The fixed-field alternating-gradient (FFAG) betatron has emerged as a viable alternative to RF linacs as a source of high-energy radiation for industrial and security applications. For industrial applications, high average currents at modest relativistic electron beam energies, typically in the 5 to 10 MeV range, are desired for medical product sterilization, food irradiation and materials processing. For security applications, high power x-rays in the 3 to 20 MeV range are needed for rapid screening of cargo containers and vehicles. In a FFAG betatron, high-power output is possible due to high duty factor and fast acceleration cycle: electrons are injected and accelerated in a quasi-CW mode while being confined and focused in the fixed-field alternating-gradient lattice. The beam is accelerated via magnetic induction from a betatron core made with modern low-loss magnetic materials. Here we present the design and status of a prototype FFAG betatron, called the Radiatron, as well as future prospects for these machines.

TUPMS028 Commissioning of a High-Brightness Photoinjector for Compton Scattering X-Ray Sources 1242
  • S. G. Anderson, C. P.J. Barty, D. J. Gibson, F. V. Hartemann, M. J. Messerly, M. Shverdin, C. Siders, A. M. Tremaine
    LLNL, Livermore, California
  • H. Badakov, P. Frigola, A. Fukasawa, B. D. O'Shea, J. B. Rosenzweig
    UCLA, Los Angeles, California
  Funding: This work was performed under the auspices of the U. S. Department of Energy by University of California Lawrence Livermore National Laboratory under contract No. W-7405-Eng-48.

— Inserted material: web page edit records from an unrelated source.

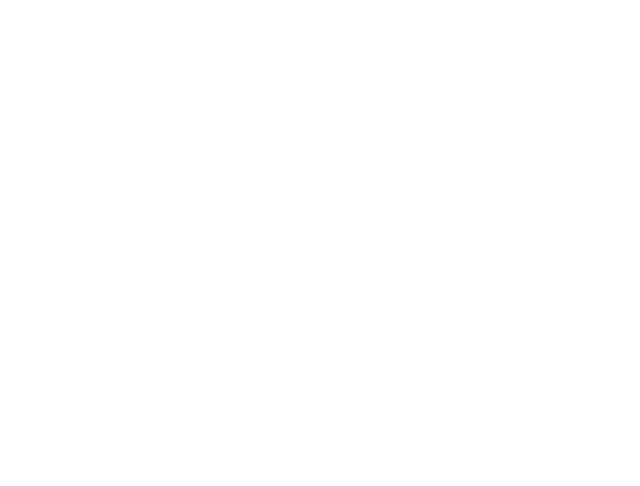
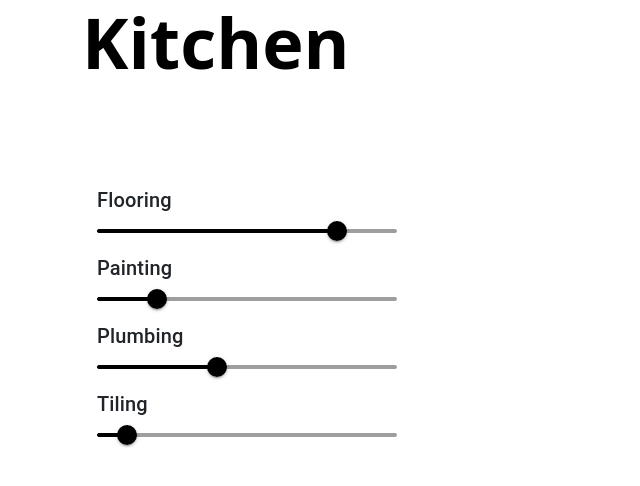
Before and after one commit to Yash-Gajewar/Hacks24-Ctrl-Alt-Defeat, a React (Create React App) app: page / in a window 1280 px wide. Before the commit this address had no page. Shown: the top 486 px of the page, without its empty margins (0-640 px from the left). Built offline with nearby package versions, Linux system fonts and the light colour scheme.

Commit message:
slider component

```diff
--- a/package.json
+++ b/package.json
@@ -11,8 +11,10 @@
     "@testing-library/react": "^13.4.0",
     "@testing-library/user-event": "^13.5.0",
     "axios": "^1.6.7",
+    "bootstrap": "^5.3.2",
     "lottie-react": "^2.4.0",
     "react": "^18.2.0",
+    "react-bootstrap": "^2.10.0",
     "react-dom": "^18.2.0",
     "react-router-dom": "^6.21.3",
     "react-scripts": "5.0.1",
--- a/src/App.js
+++ b/src/App.js
@@ -3,12 +3,14 @@
 import { Routes, Route } from "react-router-dom";
 import Login from './components/Login';
 import Register from './components/Register';
+import { Room } from './components';
 
 
 function App() {
   return (
     <>
       <Routes>
+      <Route exact path='/' element={ <Room /> }></Route>
         <Route exact path="/login" element={<Login />} />
         <Route exact path="/register" element={<Register />} />
       </Routes>
--- /dev/null
+++ b/src/components/CustomSlider.jsx
@@ -0,0 +1,22 @@
+import React from 'react'
+import { Typography, Slider } from '@mui/material'
+import { Container, Col } from 'react-bootstrap'
+
+const CustomSlider = ({ task, taskCompleted }) => {
+    return (
+        <>
+            <Container>
+                <Col>
+                    <Typography variant='h6'> {task} </Typography>
+                    <Slider sx={{ width: 300, color: 'black' }}
+                        aria-label="Always visible"
+                        defaultValue={taskCompleted}
+                        step={5}
+                        valueLabelDisplay="auto" />
+                </Col>
+            </Container>
+        </>
+    )
+}
+
+export default CustomSlider
--- a/src/components/Room.jsx
+++ b/src/components/Room.jsx
@@ -1,9 +1,27 @@
 import React from 'react'
+import { CustomSlider } from '../components'
+
+import './styles/Room.css'
+
+import { Typography, Slider } from '@mui/material'
+import { Container } from 'react-bootstrap'
 
 const Room = () => {
-  return (
-    <div>Room</div>
-  )
+    return (
+        <>
+            <Container className='header'>
+                <h1 className='room-name'>Kitchen</h1>
+            </Container>
+            {/* Use map function to display the tasks */}
+            <div className='wrapper'>
+                <CustomSlider task='Flooring' taskCompleted={80} />
+                <CustomSlider task='Painting' taskCompleted={20} />
+                <CustomSlider task='Plumbing' taskCompleted={40} />
+                <CustomSlider task='Tiling' taskCompleted={10} />
+            </div>
+        </>
+
+    )
 }
 
 export default Room
--- /dev/null
+++ b/src/components/index.js
@@ -0,0 +1,2 @@
+export { default as Room } from './Room'
+export { default as CustomSlider } from './CustomSlider'
--- /dev/null
+++ b/src/components/styles/Room.css
@@ -0,0 +1,10 @@
+.room-name{
+    font-weight: 700;
+    font-size: 70px;
+    color: black;
+}
+
+.wrapper{
+    margin-top: 100px;
+    margin-left: 30px;
+}
--- a/src/index.js
+++ b/src/index.js
@@ -4,6 +4,8 @@
 import App from './App';
 import reportWebVitals from './reportWebVitals';
 import { BrowserRouter } from 'react-router-dom';
+
+import 'bootstrap/dist/css/bootstrap.min.css';
 
 
 const root = ReactDOM.createRoot(document.getElementById('root'));
```
Also changed, not shown: 2 other files (tests, documents, lock files or other folders).
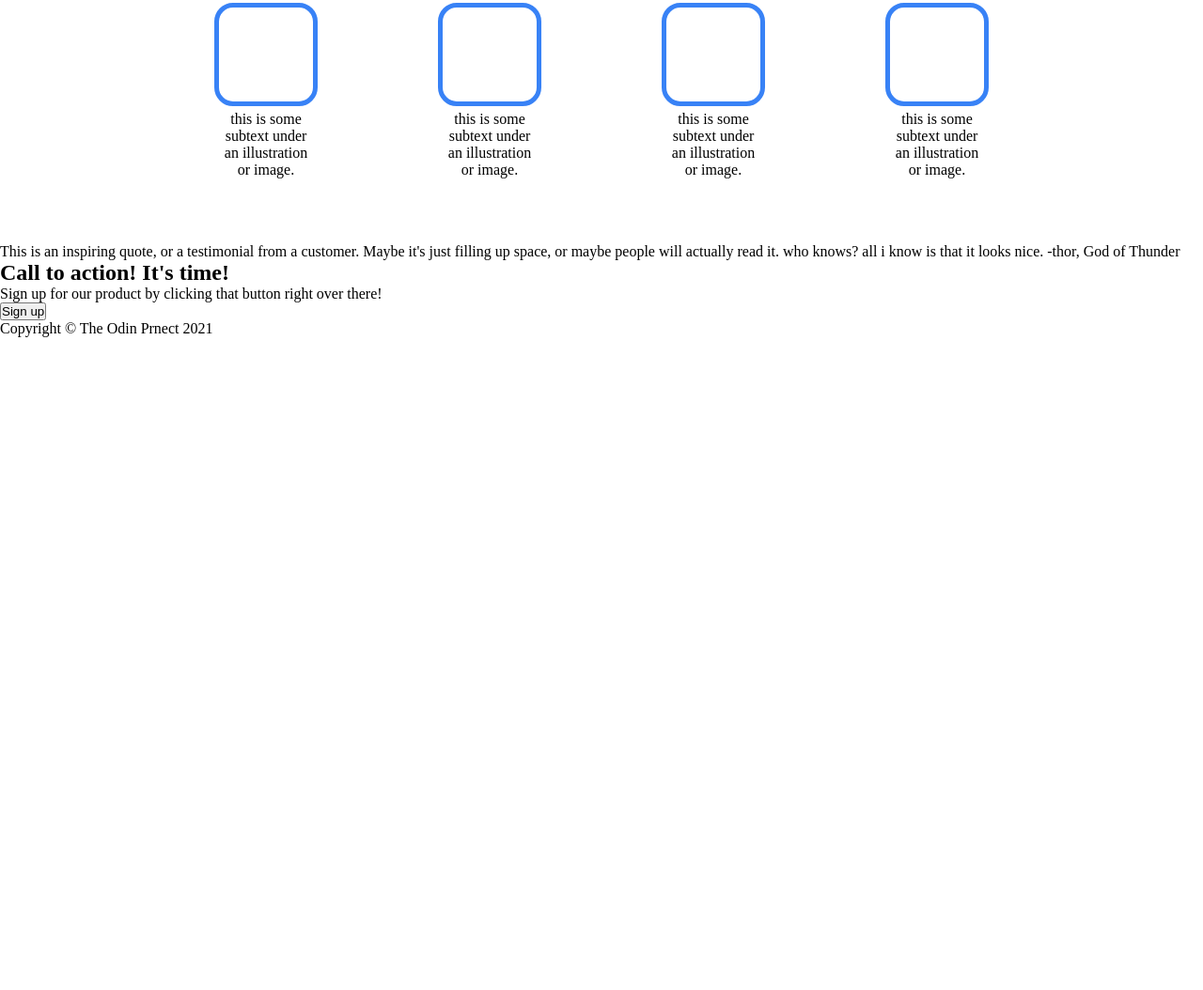
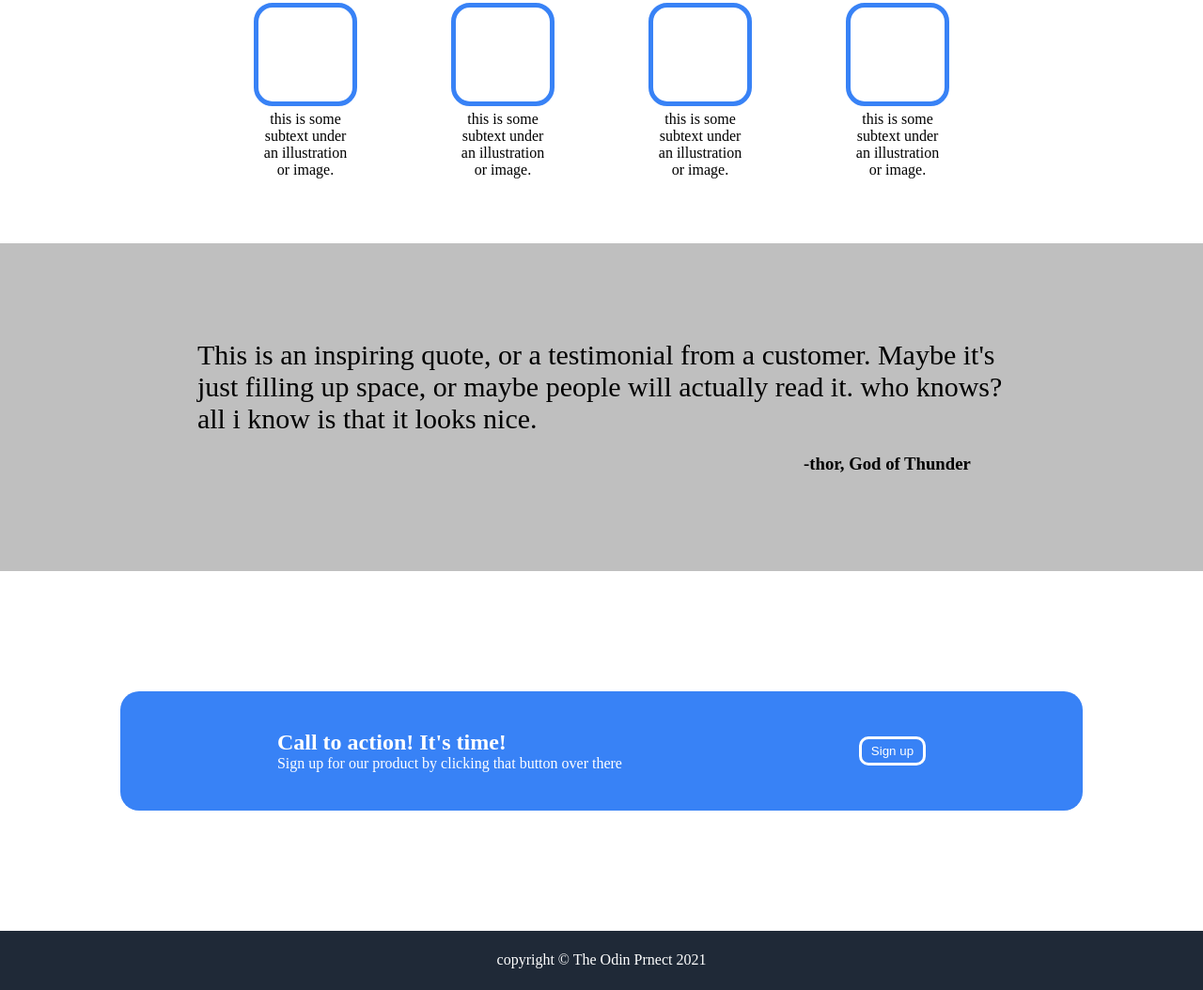
Before and after one commit to ReyanshSInha/landing_page_odin_2, a plain HTML site: page index.html in a window 1280 px wide. Shown: the part 445-1499 px from the top of the page at 94% size. Before the commit the page ends 804 px from the top, so only its background shows below. Drawn offline with Linux system fonts and the light colour scheme.

Commit message:
complete the html and css file

```diff
--- a/index.html
+++ b/index.html
@@ -71,26 +71,33 @@
 
     </div>
     <div class="section3">
-        <div>
+        <div class="quote">
+            <p>
                 This is an inspiring quote, or a testimonial
                 from a customer. Maybe it's just filling up space,
                 or maybe people will actually read it. who knows?
                 all i know is that it looks nice.
-            -thor, God of Thunder
+            </p>
+            <h3>-thor, God of Thunder</h3>
         </div>
     </div>
     <div class="section4">
-        <div class="call-to_action">
+        <div class="call_to_action">
+
+            <div class="left_sec">
                 <h2>Call to action! It's time!</h2>
-            <p>
-                Sign up for our product by clicking
-                that button right over there!
-            </p>
+                <p>Sign up for our product by clicking that button over there</p>
+            </div>
+            <div class="right_sec">
                 <button>Sign up</button>
+            </div>
+
+
+
         </div>
     </div>
     <div class="footer">
-        Copyright © The Odin Prnect 2021
+        <p>copyright © The Odin Prnect 2021</p>
     </div>
 </body>
 </html>
--- a/style.css
+++ b/style.css
@@ -105,6 +105,8 @@ ul{
     justify-content: center;
     gap: 10%;
     margin-bottom: 5%;
+    margin-left: 140px;
+    margin-right: 140px;
 }
 
 .box{
@@ -137,3 +139,47 @@ ul{
     margin-left: 70%;
     margin-top: 20px;
 }
+
+
+.section4{
+    padding: 10%;
+}
+
+.section4 .call_to_action{
+    padding: 4%;
+    background-color: #3882F6;
+    display: flex;
+    justify-content: space-around;
+    border-radius: 20px;
+}
+
+.section4 .left_sec{
+    color: white;
+}
+
+.section4 .right_sec{
+
+    align-self: center;
+
+}
+
+.section4 button{
+    color: white;
+    background-color: #3882F6;
+    padding: 5px 10px;
+    border: 3px solid white;
+    border-radius: 10px;
+}
+
+.footer{
+    background-color: #1F2937;
+    display: flex;
+    justify-content: center;
+    align-items: center;
+    padding: 1%;
+    color: white;
+}
+
+.footer p{
+    padding: 10px;
+}
```
Lines whose indentation alone changed are shown as unchanged.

Compton scattering of intense laser pulses with ultra-relativistic electron beams has proven to be an attractive source of high-brightness x-rays with keV to MeV energies. This type of x-ray source requires the electron beam brightness to be comparable with that used in x-ray free-electron lasers and laser and plasma based advanced accelerators. We describe the development and commissioning of a 1.6 cell RF photoinjector for use in Compton scattering experiments at LLNL. Injector development issues such as RF cavity design, beam dynamics simulations, emittance diagnostic development, results of sputtered magnesium photo-cathode experiments, and UV laser pulse shaping are discussed. Initial operation of the photoinjector is described and transverse phase space measurements are presented.